New Cancer Caregiver
Receiving news of a loved one’s cancer diagnosis can be daunting on its own. But if you find yourself in the position of suddenly becoming a caregiver, it can be especially difficult. Becoming a caregiver might feel like taking on a new job that you have no training for. However, with time it can get easier. Plus, many caregivers find it to be fulfilling.
What does being a caregiver look like?
Just like each person's experience with cancer is different, so is the role of each caregiver. A caregiver is usually the person who provides the most home care for a loved one with cancer but is not paid.1
Because cancer treatment is often given in outpatient treatment centers, people with cancer often need help handling their daily tasks. Caregivers may help feed, dress, and clean their loved ones. They can also take care of responsibilities like paying bills, scheduling appointments, and managing insurance. Caregiver responsibilities will also change over time as the needs of the person they are caring for change.1
Understanding the diagnosis
An important first step as a new caregiver is understanding your loved one's diagnosis. Understanding the cancer and treatment may help you understand what the future holds. Some questions that may be helpful to ask your loved one’s doctors include2:
- Has the cancer spread beyond where it started?
- What are the treatment options?
- How long might treatment take?
- What will treatment be like and where will it take place?
- What are the potential side effects of treatment, and how will it impact daily life?
Challenges and benefits of caregiving
Though caregiving is challenging, many caregivers can find it rewarding. Some view caregiving as a chance to show their love and appreciation for their loved one. It can be an opportunity to bond more. It also may be motivating to feel as though you are making a difference in your loved one’s life. Many caregivers feel as though it helps give them a sense of purpose.1
Caregiving can also be difficult and painful. It is a very demanding job. It has an emotional side to it because you are personally invested in the well-being of your loved one. Caregivers can feel unprepared for the responsibilities asked of them. Some caregivers develop depression, tiredness, or trouble sleeping, especially if they are not taking time for themselves. Taking care of yourself is an important part of being a successful caregiver.1

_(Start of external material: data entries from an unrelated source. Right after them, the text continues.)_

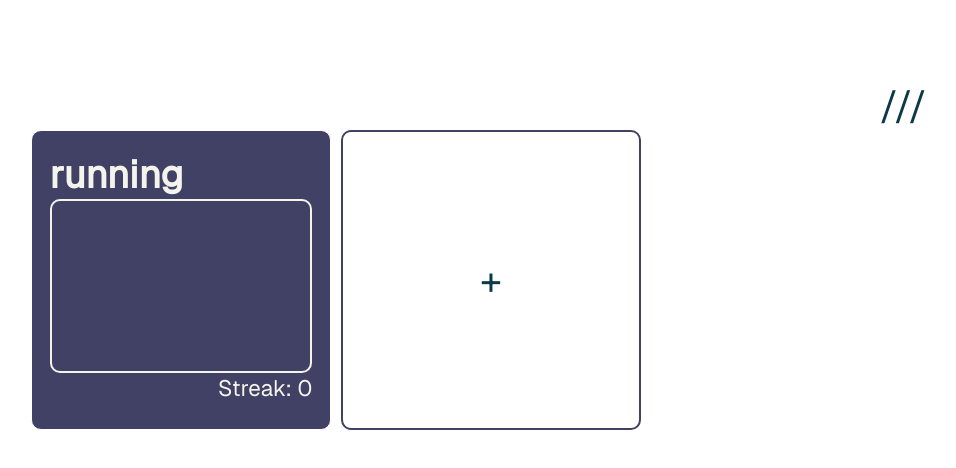
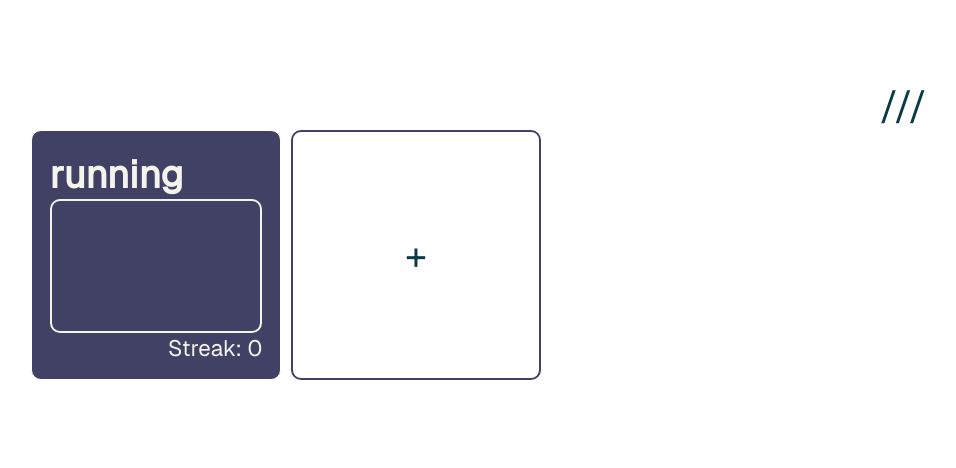
Before and after one commit to jckstllrd/habit-tracker, a React (Vite) app: page / in a window 1280 px wide. Shown: the top 468 px of the page, without its empty margins (161-1117 px from the left). Built offline with nearby package versions, Linux system fonts and the light colour scheme.

Commit message:
feat: add form to create new habits in the dashboard

```diff
--- a/src/App.jsx
+++ b/src/App.jsx
@@ -1,4 +1,4 @@
-import { useState } from "react";
+import { useRef, useState } from "react";
 import "./styles/App.css";
 import Habit from "./components/Habit";
 import HabitForm from "./components/HabitForm";
@@ -11,7 +11,15 @@ export default function App() {
       log_completed: {},
     },
   ]);
-  function addHabit(habit) {
+  let id = useRef(1);
+
+  function addHabit(habitName) {
+    let habit = {
+      id: id,
+      name: habitName,
+      log_completed: [],
+    };
+    id.current = id.current + 1;
     setHabits((prev) => [...prev, habit]);
   }
 
--- a/src/components/HabitForm.jsx
+++ b/src/components/HabitForm.jsx
@@ -1,5 +1,5 @@
 import { useState } from "react";
-export default function HabitForm() {
+export default function HabitForm({ addHabit }) {
   const [active, setActive] = useState(false);
 
   const toggleActive = () => {
@@ -14,6 +14,8 @@ export default function HabitForm() {
             <form
               onSubmit={(e) => {
                 e.preventDefault();
+                addHabit(e.target.habitName.value);
+                toggleActive();
               }}
             >
               <label htmlFor="habitName">
--- a/src/styles/App.css
+++ b/src/styles/App.css
@@ -49,7 +49,7 @@ body {
   width: 70vw;
   display: grid;
   gap: 10px;
-  grid-template-columns: repeat(auto-fit, 300px);
+  grid-template-columns: repeat(auto-fit, 250px);
 }
 
 .habit-cell {
```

Taking care of yourself
Caring for a loved one with cancer can be overwhelming. Taking care of yourself will make you happier and a better caregiver overall. At first, it may be helpful to reflect on your limits and set boundaries early. This can prevent a situation later where you are over-committed.1
Other steps you can take to care for yourself include1,3:
- Taking time for stress-relieving hobbies.
- Seeking emotional support or help with caregiving responsibilities from friends and family.
- Trying to eat a healthy diet and exercise.
- Speaking with a mental health professional.
- Taking time for meditation, journaling, or praying.
- Joining a support group for caregivers.
- If you have trouble balancing caregiving and your career, asking your human resources office about options for unpaid leave.
No one can be a perfect caregiver around the clock every day. It is a good idea to plan breaks for yourself. You may consider hiring a nurse, asking a friend or family member to cover for you, or using an adult care center. If you cannot afford outside care, Medicaid or Medicare may be able to help cover the cost.1
Becoming a cancer caregiver is a big step that will likely change many aspects of your life. As a caregiver, you have a unique opportunity to help your loved one navigate their cancer and have a huge impact on their life.
Internal radiation therapy is the most common type of radiation used to treat breast cancer.